It is amazing that Paul could say so many wonderful and positive things to the people at Corinth when he is going to then admonish them for the next 15 chapters. I’m sure he hates to have to admonish them, but it was necessary. They have all the potential to turn it around, to repent and get with God’s program, and begin to represent Him well. I think the key issue they had to deal with was pride. We all have this problem in varying degrees, but based on what Paul said in chapter one, we have nothing to be proud about before God. All the credit and glory goes to God for Jesus’ work on our behalf. We have every reason to glorify Him and not ourselves.

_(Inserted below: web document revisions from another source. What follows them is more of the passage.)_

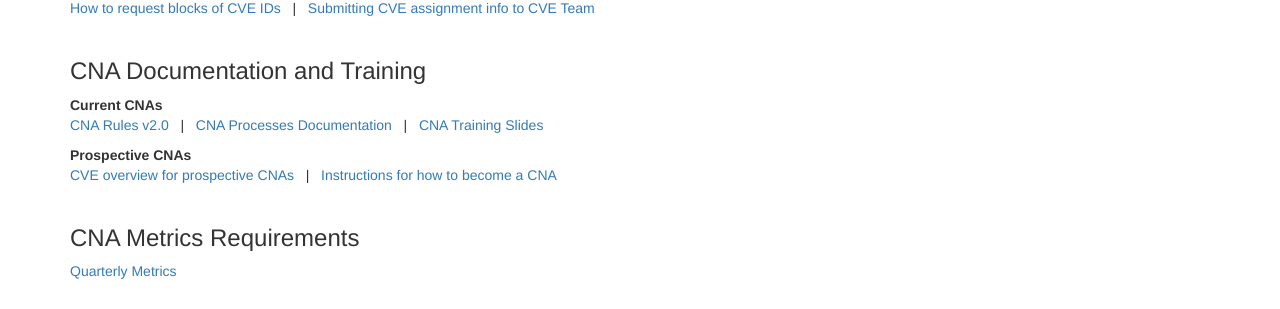
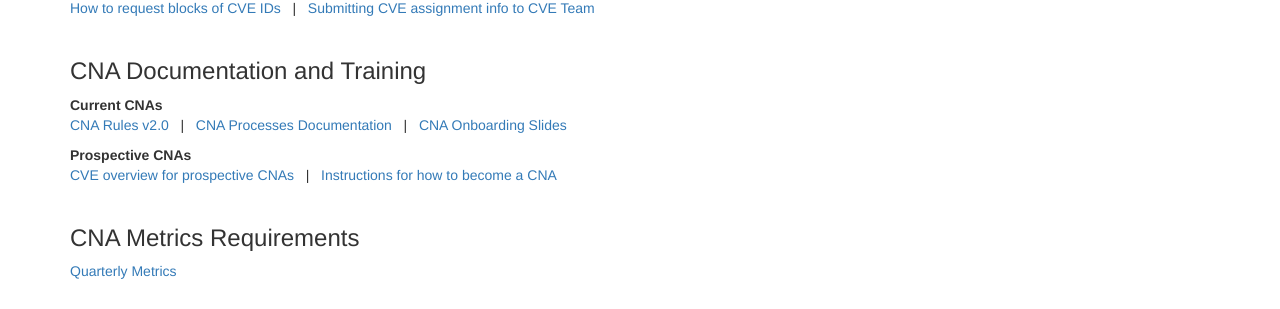
Before and after one commit to CVEProject/cveproject.github.io, a Jekyll site: the page built from docs/cna/resources/index.md, in a window 1280 px wide. Shown: the part 436-745 px from the top of the page. Built offline with Jekyll 4.4.1, drawn with Linux system fonts in a browser that asks for light colours; nearby versions of some CDN libraries.

Commit message:
Updating the path name.

```diff
--- a/docs/cna/resources/index.md
+++ b/docs/cna/resources/index.md
@@ -22,7 +22,7 @@ This page includes links to resources and information for [CVE Numbering Authori
 
 ### CNA Documentation and Training
 **Current CNAs**
-[CNA Rules v2.0](https://cve.mitre.org/cve/cna/rules.html)&nbsp;&nbsp;&nbsp;|&nbsp;&nbsp;&nbsp;[CNA Processes Documentation](/docs/cna/processes_documentation/index.html)&nbsp;&nbsp;&nbsp;|&nbsp;&nbsp;&nbsp;[CNA Training Slides](/docs/cna/training_slides/index.html)
+[CNA Rules v2.0](https://cve.mitre.org/cve/cna/rules.html)&nbsp;&nbsp;&nbsp;|&nbsp;&nbsp;&nbsp;[CNA Processes Documentation](/docs/cna/processes_documentation/index.html)&nbsp;&nbsp;&nbsp;|&nbsp;&nbsp;&nbsp;[CNA Onboarding Slides](/docs/cna/onboarding/index.html)
 &nbsp;
 
 **Prospective CNAs**
```
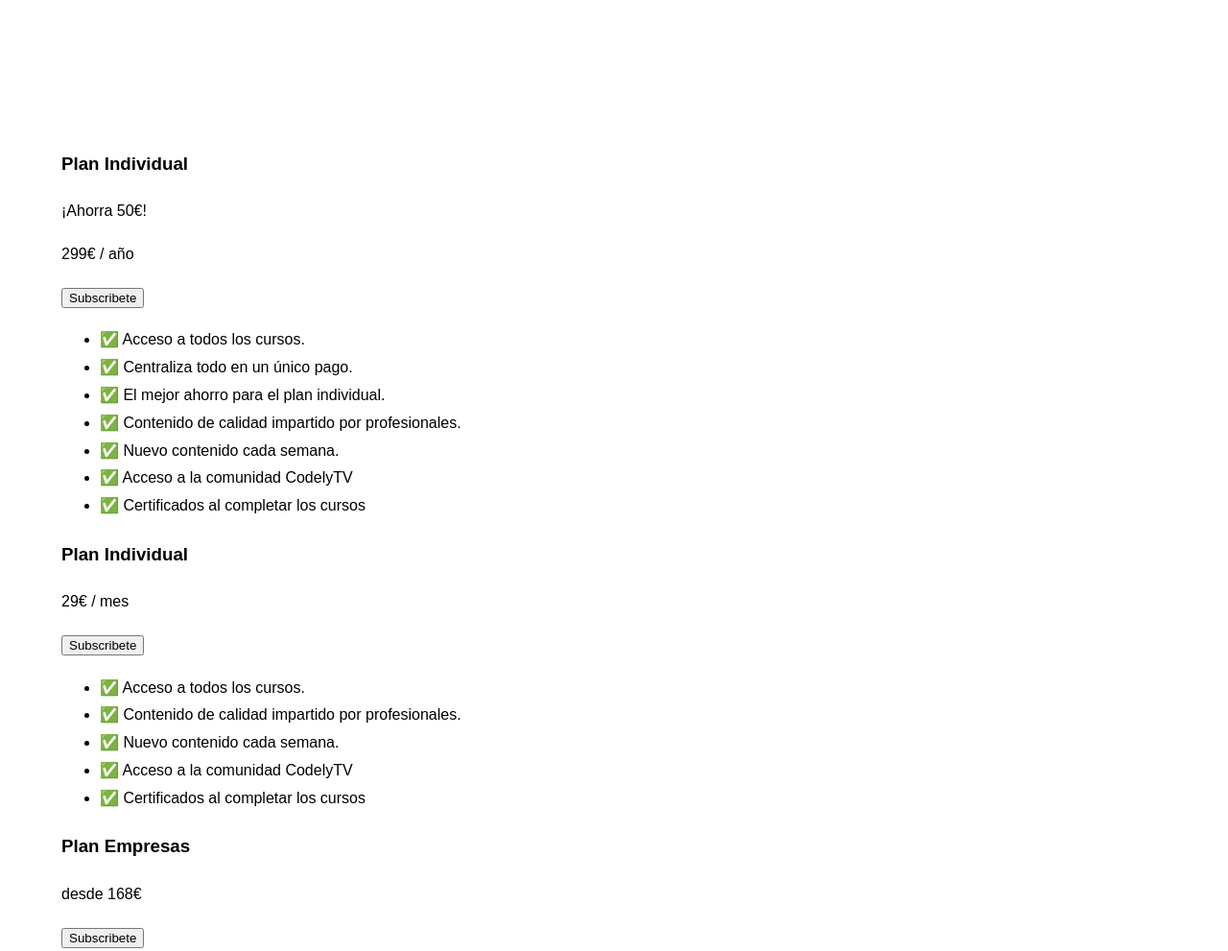
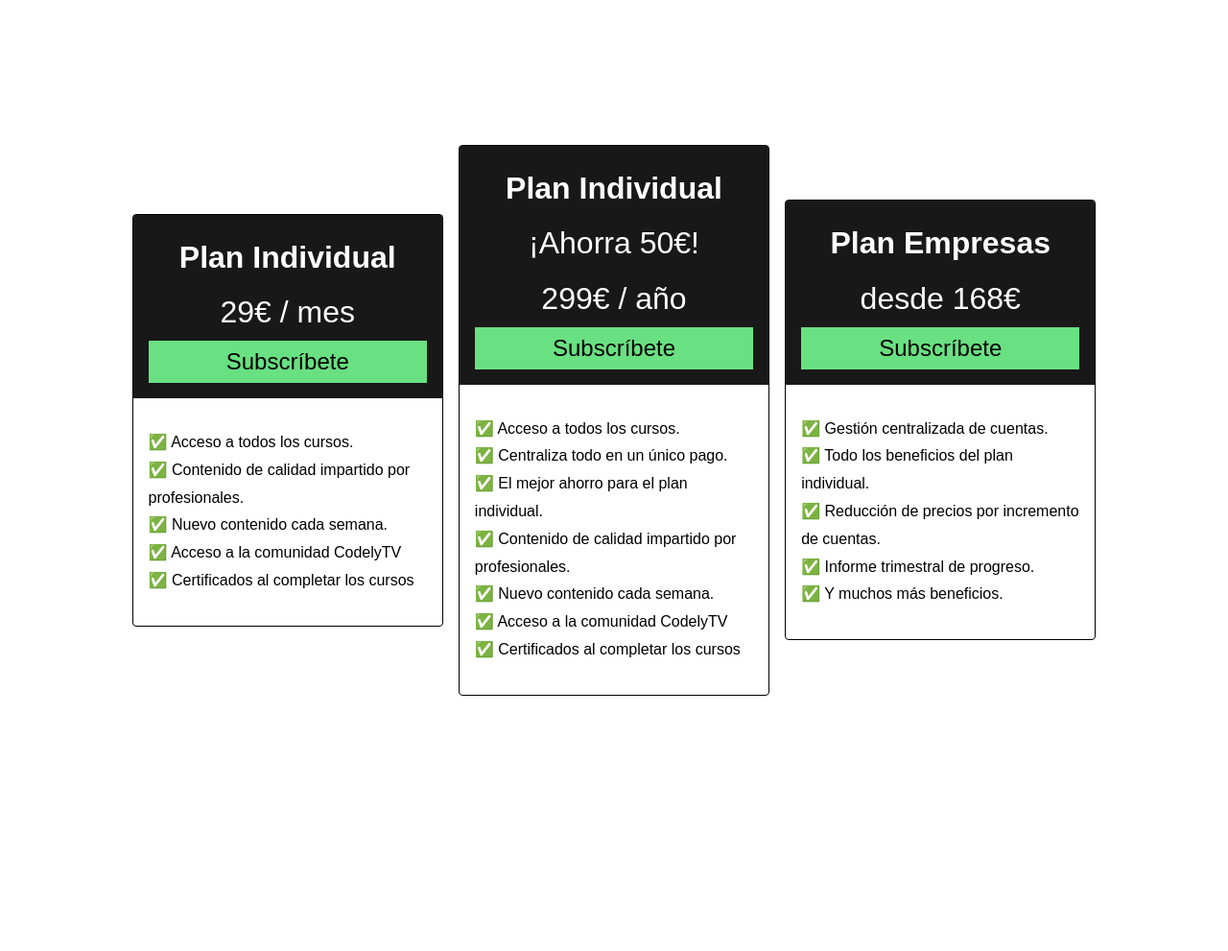
Before and after one commit to CodelyTV/css-flex-course, a website: page 53-codely-page-pricing/index.html in a window 1280 px wide. Shown: the part 1460-2451 px from the top of the page at 96% size. After the commit the page ends 2201 px from the top, so only its background shows below. Drawn offline with nearby package versions, Linux system fonts and the light colour scheme; files that its build step writes are made by us from their sources.

Commit message:
lesson 5-3: codely page pricing end

```diff
--- a/53-codely-page-pricing/index.html
+++ b/53-codely-page-pricing/index.html
@@ -152,7 +152,7 @@
         <p>¡Ahorra 50€!</p>
         <p>299€ / año</p>
         <button class="pricing-tier__subscribe">
-          Subscribete
+          Subscríbete
         </button>
       </div>
       <div class="pricing-tier__perks">
@@ -187,7 +187,7 @@
         <h3>Plan Individual</h3>
         <p>29€ / mes</p>
         <button class="pricing-tier__subscribe">
-          Subscribete
+          Subscríbete
         </button>
       </div>
       <div class="pricing-tier__perks">
@@ -216,7 +216,7 @@
         <h3>Plan Empresas</h3>
         <p>desde 168€</p>
         <button class="pricing-tier__subscribe">
-          Subscribete
+          Subscríbete
         </button>
       </div>
       <div class="pricing-tier__perks">
--- /dev/null
+++ b/53-codely-page-pricing/scss/_pricing.scss
@@ -0,0 +1,80 @@
+.pricing {
+  display: flex;
+  flex-direction: column;
+  gap: 1rem;
+  padding: 1rem;
+
+  @media screen and (min-width: 50rem) {
+    flex-direction: row;
+    align-items: center;
+    max-width: 90%;
+    margin: 0 auto;
+  }
+
+  .pricing-tier {
+    display: flex;
+    border: 1px solid black;
+    border-radius: 0.25rem;
+
+    @media screen and (min-width: 50rem) {
+      flex-direction: column;
+    }
+
+    &__title {
+      background-color: #181818;
+      flex: 1;
+      color: white;
+      display: flex;
+      flex-direction: column;
+      justify-content: center;
+      align-items: center;
+      padding: 1rem;
+      text-align: center;
+
+      h3 {
+        font-size: 2rem;
+        font-weight: bold;
+        margin: 0;
+      }
+
+      p {
+        margin: 0;
+        font-size: 2rem;
+      }
+    }
+
+    &__subscribe {
+      color: black;
+      background-color: #69e081;
+      align-self: stretch;
+      border: none;
+      font-size: 1.5rem;
+      padding: 0.5rem;
+
+      &:hover {
+        cursor: pointer;
+        background-color: transparentize($color: #69e081, $amount: 0.5);
+      }
+    }
+
+    &__perks {
+      flex: 1;
+      align-self: center;
+      padding: 1rem;
+
+      ul {
+        padding: 0;
+
+        li {
+          list-style-type: none;
+        }
+      }
+    }
+
+    @media screen and (min-width: 50rem) {
+      &:nth-child(2) {
+        order: -1;
+      }
+    }
+  }
+}
--- a/53-codely-page-pricing/scss/index.scss
+++ b/53-codely-page-pricing/scss/index.scss
@@ -1,3 +1,4 @@
 @import "./base";
 @import "./header";
 @import "./courses";
+@import "./pricing";
```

In 1 Cor.1-4, Paul admonished them for their pride which has created divisions that have separated them and threaten to break up the church. In ch.3 he wrote that they were like men of flesh or baby Christians who were still being fed milk and not solid food. The consequences of continuing to live this way are given in 1 Cor.3:12-15 with imagery of the judgment day of Christians. Even though our sins will be forgiven, our lives will still be analyzed by God. Paul said, “Be careful what you build on the foundation which has been laid which is Jesus Christ.” The analogy is that our lives are like a building being built on our foundation which is Christ. This foundation is awesome, able to hold the highest and heaviest building. Will we build a one story shack on a foundation laid for a skyscraper? Paul went on to say that the judgment day for Christians will be like a fire that will test or prove the quality of our work which is likened to building materials. Will our lives be like wood, hay, or stubble which will be burned up in the fire, or will they be like gold, silver, and precious stones which will survive the fire and receive a reward? Christians are supposed to be living a life that serves and glorifies the Lord. Paul established in ch.1 that we have everything we need to do so, therefore let the Spirit of God change you. Step out in faith to serve God instead of self, and love your neighbor as yourself, “and whatever you do in word or deed, do all in the name of the Lord Jesus”.